What to work on:
In the data that follows, find each line containing "Italian" and copy it.

Exercise data:
___
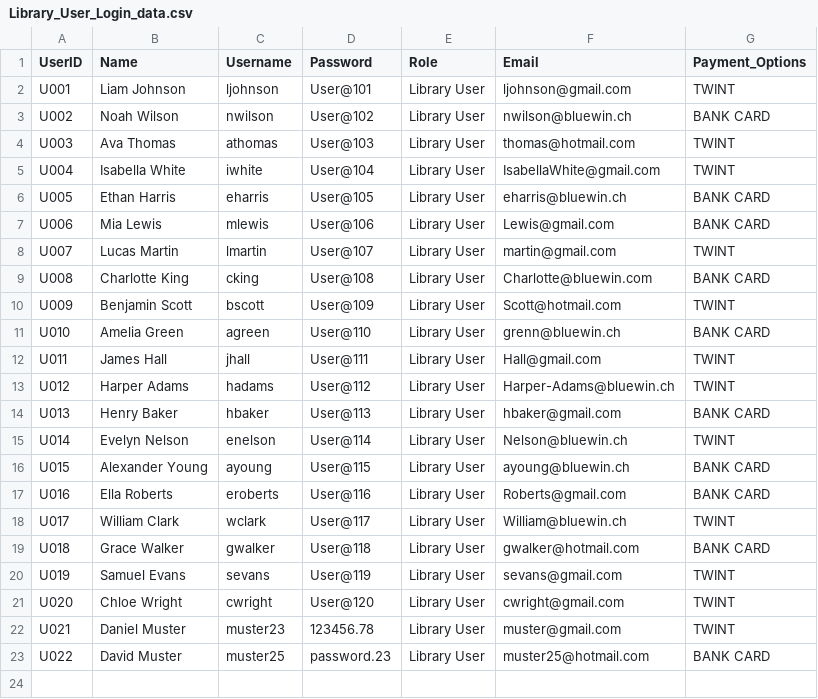
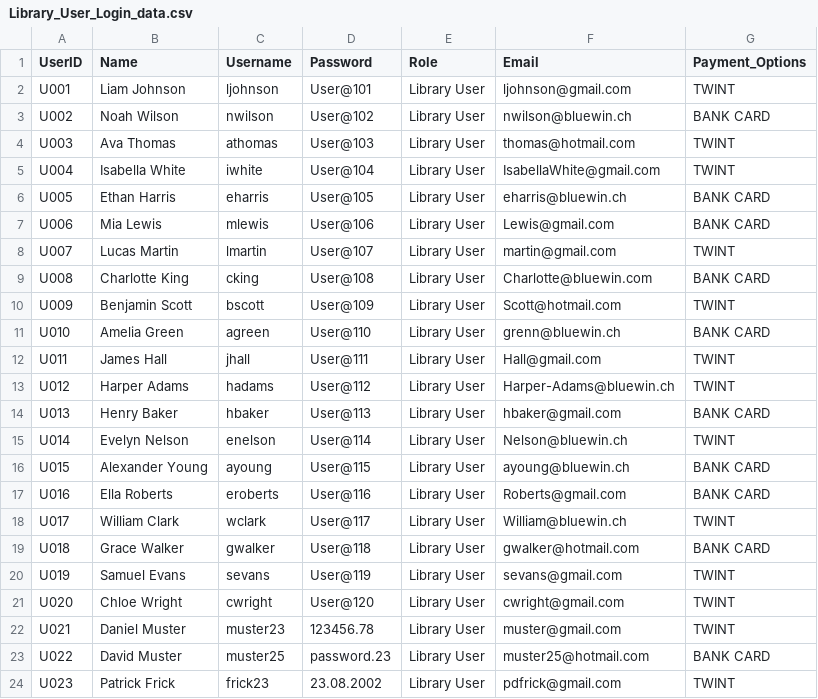
Before and after one commit to pdfrick-del/Brugg---Team-D, a CSV file: data/Library_User_Login_data.csv, drawn as a sheet.

Commit message:
Refactor library user management system to include membership fees and enhance user experience
- Updated Library_User_Fees_data.csv to include new user U023 and changed date format to ISO.
- Modified Library_User_Login_data.csv to add new user U023 with relevant details.
- Enhanced library_user.py to integrate membership fee calculations and user registration with fee data.
- Introduced membership_fees.py for calculating annual fees, discounts, and late fees based on user registration date.
- Updated user_data.py to handle loading and saving user data, including fees.
- Improved user interaction for viewing fees and account information in the library user menu.

```diff
--- a/data/Library_User_Login_data.csv
+++ b/data/Library_User_Login_data.csv
@@ -23 +23,2 @@ U021,Daniel Muster,muster23,123456.78,Library User,muster@gmail.com,TWINT
 U022,David Muster,muster25,password.23,Library User,muster25@hotmail.com,BANK CARD
+U023,Patrick Frick,frick23,23.08.2002,Library User,pdfrick@gmail.com,TWINT
```
Also changed, not shown: data/Library_User_Fees_data.csv, 3 other files.
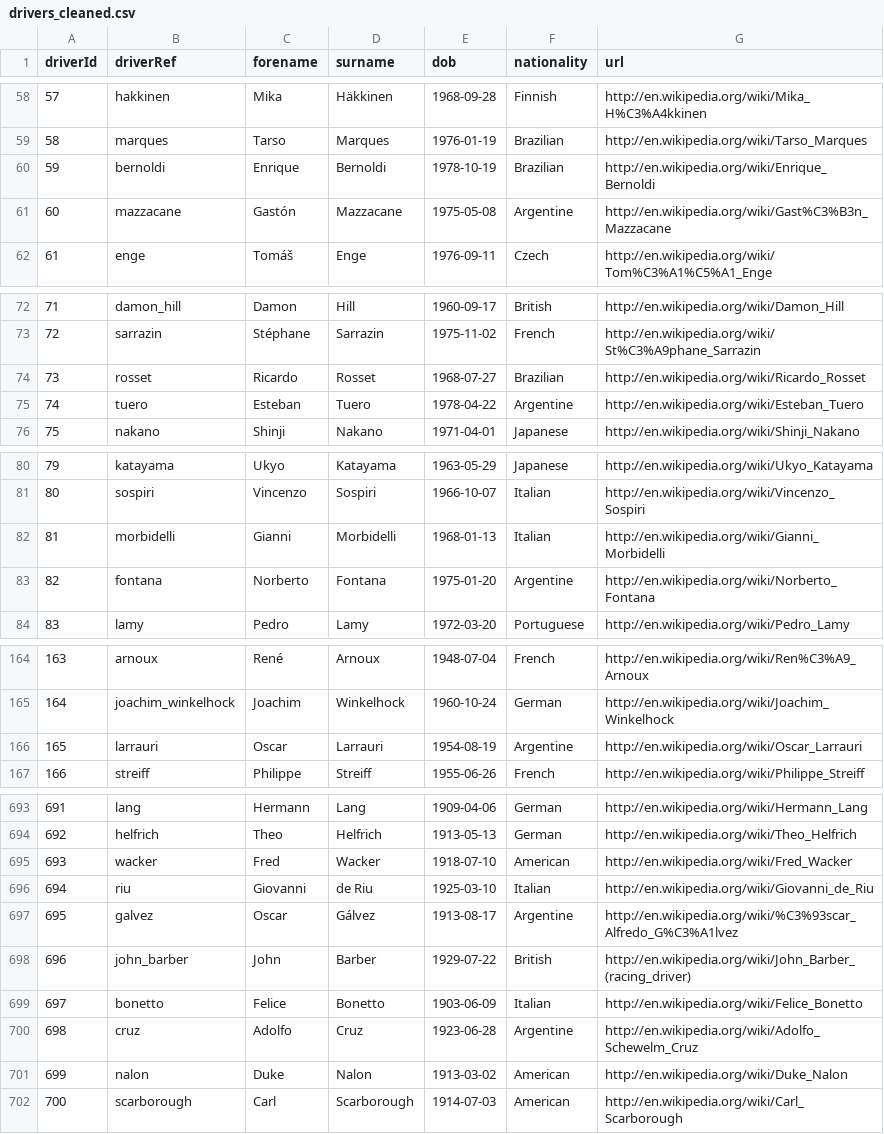
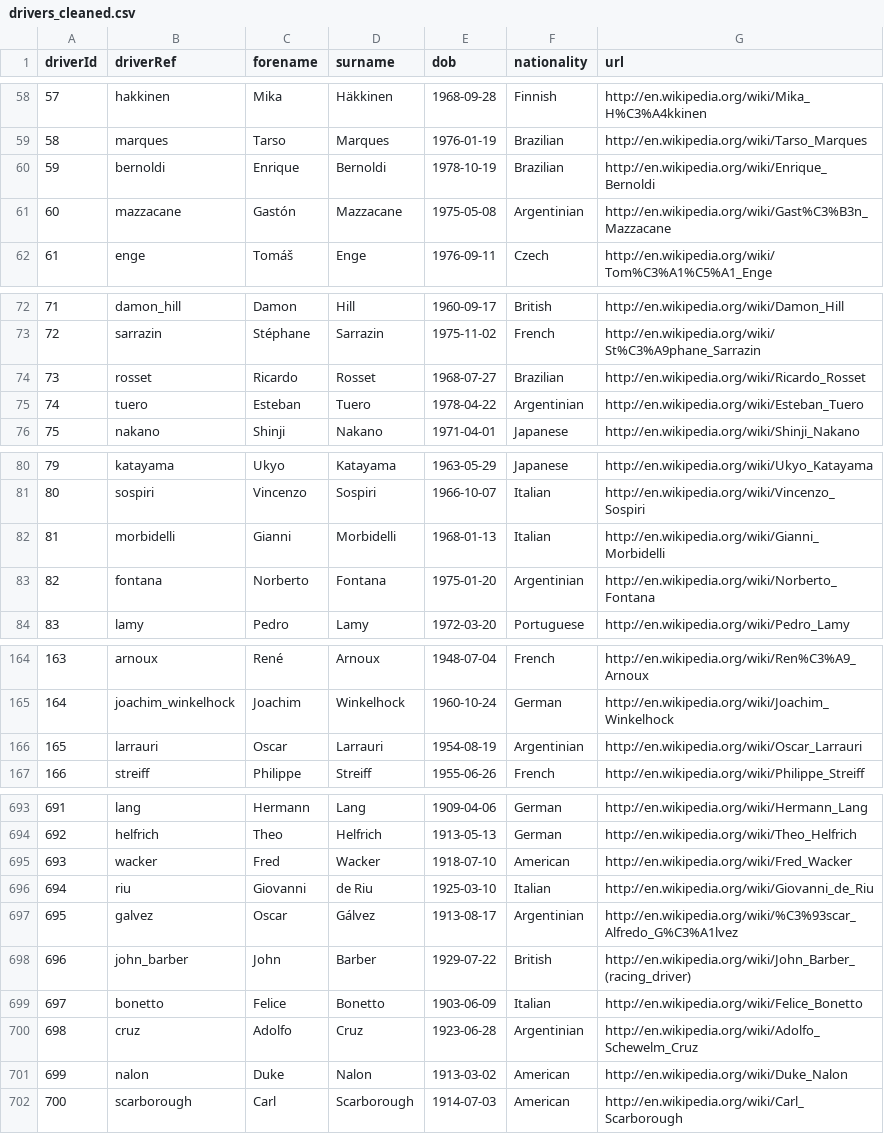
Before and after one commit to Francesco-diPippa/F1-Archive, a CSV file: dataset/cleaned/drivers_cleaned.csv, drawn as a sheet; only a part is shown, gaps mark what is left out; the diff covers the shown part only.

```diff
--- a/dataset/cleaned/drivers_cleaned.csv
+++ b/dataset/cleaned/drivers_cleaned.csv
@@ -60,3 +60,3 @@ driverId,driverRef,forename,surname,dob,nationality,url
 59,bernoldi,Enrique,Bernoldi,1978-10-19,Brazilian,http://en.wikipedia.org/wiki/Enrique_Bernoldi
-60,mazzacane,Gastón,Mazzacane,1975-05-08,Argentine,http://en.wikipedia.org/wiki/Gast%C3%B3n_Mazzacane
+60,mazzacane,Gastón,Mazzacane,1975-05-08,Argentinian,http://en.wikipedia.org/wiki/Gast%C3%B3n_Mazzacane
 61,enge,Tomáš,Enge,1976-09-11,Czech,http://en.wikipedia.org/wiki/Tom%C3%A1%C5%A1_Enge
@@ -74,3 +74,3 @@ driverId,driverRef,forename,surname,dob,nationality,url
 73,rosset,Ricardo,Rosset,1968-07-27,Brazilian,http://en.wikipedia.org/wiki/Ricardo_Rosset
-74,tuero,Esteban,Tuero,1978-04-22,Argentine,http://en.wikipedia.org/wiki/Esteban_Tuero
+74,tuero,Esteban,Tuero,1978-04-22,Argentinian,http://en.wikipedia.org/wiki/Esteban_Tuero
 75,nakano,Shinji,Nakano,1971-04-01,Japanese,http://en.wikipedia.org/wiki/Shinji_Nakano
@@ -82,3 +82,3 @@ driverId,driverRef,forename,surname,dob,nationality,url
 81,morbidelli,Gianni,Morbidelli,1968-01-13,Italian,http://en.wikipedia.org/wiki/Gianni_Morbidelli
-82,fontana,Norberto,Fontana,1975-01-20,Argentine,http://en.wikipedia.org/wiki/Norberto_Fontana
+82,fontana,Norberto,Fontana,1975-01-20,Argentinian,http://en.wikipedia.org/wiki/Norberto_Fontana
 83,lamy,Pedro,Lamy,1972-03-20,Portuguese,http://en.wikipedia.org/wiki/Pedro_Lamy
@@ -165,3 +165,3 @@ driverId,driverRef,forename,surname,dob,nationality,url
 164,joachim_winkelhock,Joachim,Winkelhock,1960-10-24,German,http://en.wikipedia.org/wiki/Joachim_Winkelhock
-165,larrauri,Oscar,Larrauri,1954-08-19,Argentine,http://en.wikipedia.org/wiki/Oscar_Larrauri
+165,larrauri,Oscar,Larrauri,1954-08-19,Argentinian,http://en.wikipedia.org/wiki/Oscar_Larrauri
 166,streiff,Philippe,Streiff,1955-06-26,French,http://en.wikipedia.org/wiki/Philippe_Streiff
@@ -696,6 +696,6 @@ driverId,driverRef,forename,surname,dob,nationality,url
 694,riu,Giovanni,de Riu,1925-03-10,Italian,http://en.wikipedia.org/wiki/Giovanni_de_Riu
-695,galvez,Oscar,Gálvez,1913-08-17,Argentine,http://en.wikipedia.org/wiki/%C3%93scar_Alfredo_G%C3%A1lvez
+695,galvez,Oscar,Gálvez,1913-08-17,Argentinian,http://en.wikipedia.org/wiki/%C3%93scar_Alfredo_G%C3%A1lvez
 696,john_barber,John,Barber,1929-07-22,British,http://en.wikipedia.org/wiki/John_Barber_(racing_driver)
 697,bonetto,Felice,Bonetto,1903-06-09,Italian,http://en.wikipedia.org/wiki/Felice_Bonetto
-698,cruz,Adolfo,Cruz,1923-06-28,Argentine,http://en.wikipedia.org/wiki/Adolfo_Schewelm_Cruz
+698,cruz,Adolfo,Cruz,1923-06-28,Argentinian,http://en.wikipedia.org/wiki/Adolfo_Schewelm_Cruz
 699,nalon,Duke,Nalon,1913-03-02,American,http://en.wikipedia.org/wiki/Duke_Nalon
```
Also changed, not shown: 18 edited cells elsewhere in this file, 18 other files.
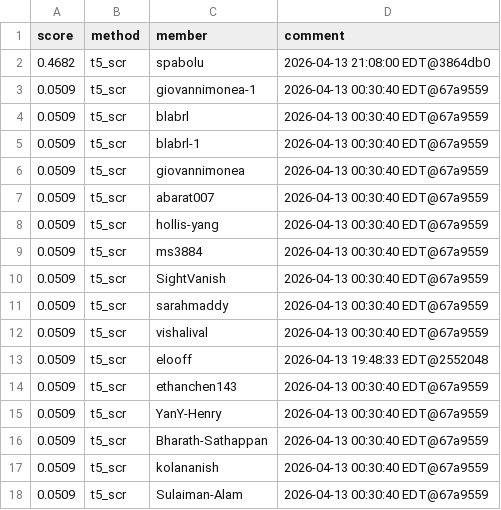
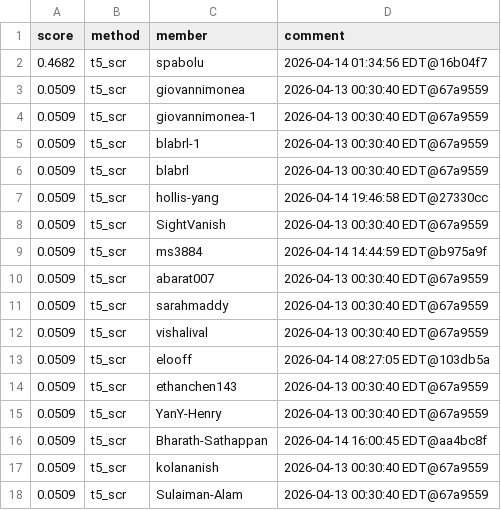
Before and after one commit to Cornell-Tech-CS5744-Spring-2026/leaderboards, a CSV file: a4/t5_scr.csv, drawn as a sheet; only a part is shown; the diff covers the shown part only.

```diff
--- a/a4/t5_scr.csv
+++ b/a4/t5_scr.csv
@@ -1,17 +1,17 @@
 score,method,member,comment
-0.4682,t5_scr,spabolu,2026-04-13 21:08:00 EDT@3864db0
+0.4682,t5_scr,spabolu,2026-04-14 01:34:56 EDT@16b04f7
+0.0509,t5_scr,giovannimonea,2026-04-13 00:30:40 EDT@67a9559
 0.0509,t5_scr,giovannimonea-1,2026-04-13 00:30:40 EDT@67a9559
+0.0509,t5_scr,blabrl-1,2026-04-13 00:30:40 EDT@67a9559
 0.0509,t5_scr,blabrl,2026-04-13 00:30:40 EDT@67a9559
-0.0509,t5_scr,blabrl-1,2026-04-13 00:30:40 EDT@67a9559
-0.0509,t5_scr,giovannimonea,2026-04-13 00:30:40 EDT@67a9559
+0.0509,t5_scr,hollis-yang,2026-04-14 19:46:58 EDT@27330cc
+0.0509,t5_scr,SightVanish,2026-04-13 00:30:40 EDT@67a9559
+0.0509,t5_scr,ms3884,2026-04-14 14:44:59 EDT@b975a9f
 0.0509,t5_scr,abarat007,2026-04-13 00:30:40 EDT@67a9559
-0.0509,t5_scr,hollis-yang,2026-04-13 00:30:40 EDT@67a9559
-0.0509,t5_scr,ms3884,2026-04-13 00:30:40 EDT@67a9559
-0.0509,t5_scr,SightVanish,2026-04-13 00:30:40 EDT@67a9559
 0.0509,t5_scr,sarahmaddy,2026-04-13 00:30:40 EDT@67a9559
 0.0509,t5_scr,vishalival,2026-04-13 00:30:40 EDT@67a9559
-0.0509,t5_scr,elooff,2026-04-13 19:48:33 EDT@2552048
+0.0509,t5_scr,elooff,2026-04-14 08:27:05 EDT@103db5a
 0.0509,t5_scr,ethanchen143,2026-04-13 00:30:40 EDT@67a9559
 0.0509,t5_scr,YanY-Henry,2026-04-13 00:30:40 EDT@67a9559
-0.0509,t5_scr,Bharath-Sathappan,2026-04-13 00:30:40 EDT@67a9559
+0.0509,t5_scr,Bharath-Sathappan,2026-04-14 16:00:45 EDT@aa4bc8f
 0.0509,t5_scr,kolananish,2026-04-13 00:30:40 EDT@67a9559
```
Also changed, not shown: 12 added rows elsewhere in this file.
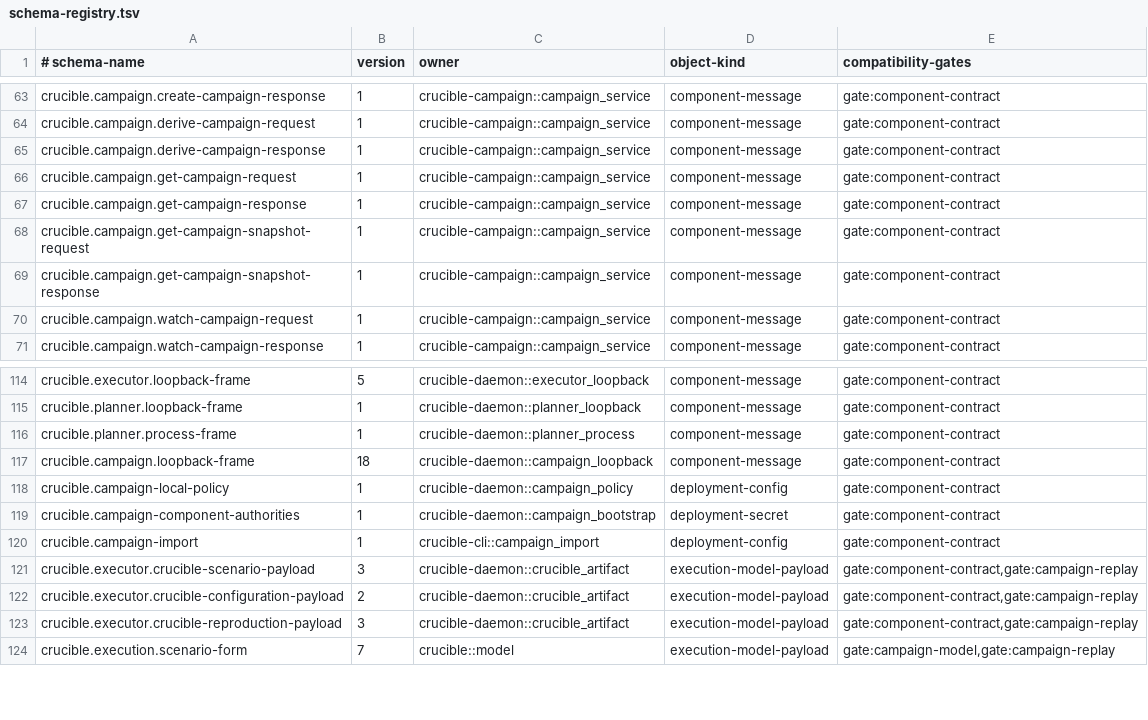
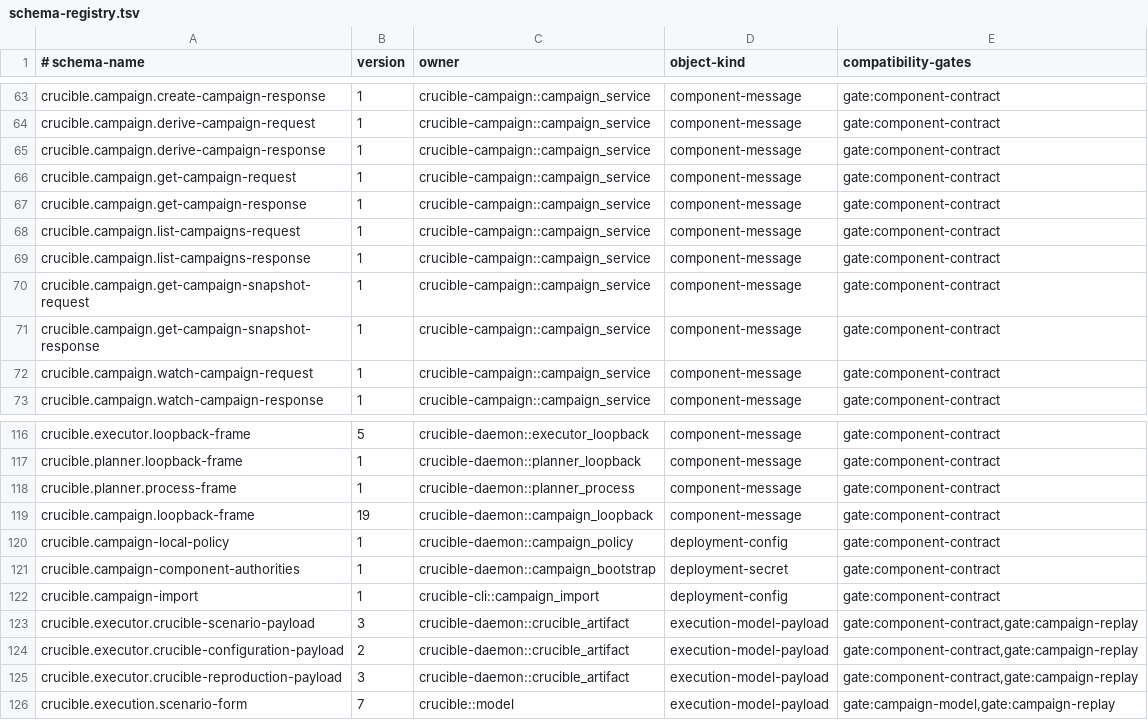
Before and after one commit to andyl-technologies/aos, a TSV file: docs/rfcs/0016-crucible-campaigns/schema-registry.tsv, drawn as a sheet; only a part is shown, gaps mark what is left out.

Commit message:
crucible: enumerate authenticated campaign heads
Signed-off-by: Dylan Plecki <dylan@andyl.com>

```diff
--- a/docs/rfcs/0016-crucible-campaigns/schema-registry.tsv
+++ b/docs/rfcs/0016-crucible-campaigns/schema-registry.tsv
@@ -67,2 +67,4 @@ crucible.campaign.get-campaign-request	1	crucible-campaign::campaign_service	com
 crucible.campaign.get-campaign-response	1	crucible-campaign::campaign_service	component-message	gate:component-contract
+crucible.campaign.list-campaigns-request	1	crucible-campaign::campaign_service	component-message	gate:component-contract
+crucible.campaign.list-campaigns-response	1	crucible-campaign::campaign_service	component-message	gate:component-contract
 crucible.campaign.get-campaign-snapshot-request	1	crucible-campaign::campaign_service	component-message	gate:component-contract
@@ -116,3 +118,3 @@ crucible.planner.loopback-frame	1	crucible-daemon::planner_loopback	component-me
 crucible.planner.process-frame	1	crucible-daemon::planner_process	component-message	gate:component-contract
-crucible.campaign.loopback-frame	18	crucible-daemon::campaign_loopback	component-message	gate:component-contract
+crucible.campaign.loopback-frame	19	crucible-daemon::campaign_loopback	component-message	gate:component-contract
 crucible.campaign-local-policy	1	crucible-daemon::campaign_policy	deployment-config	gate:component-contract
```
Also changed, not shown: 22 other files.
___
Answer area:
 81,morbidelli,Gianni,Morbidelli,1968-01-13,Italian,http://en.wikipedia.org/wiki/Gianni_Morbidelli
 694,riu,Giovanni,de Riu,1925-03-10,Italian,http://en.wikipedia.org/wiki/Giovanni_de_Riu
 697,bonetto,Felice,Bonetto,1903-06-09,Italian,http://en.wikipedia.org/wiki/Felice_Bonetto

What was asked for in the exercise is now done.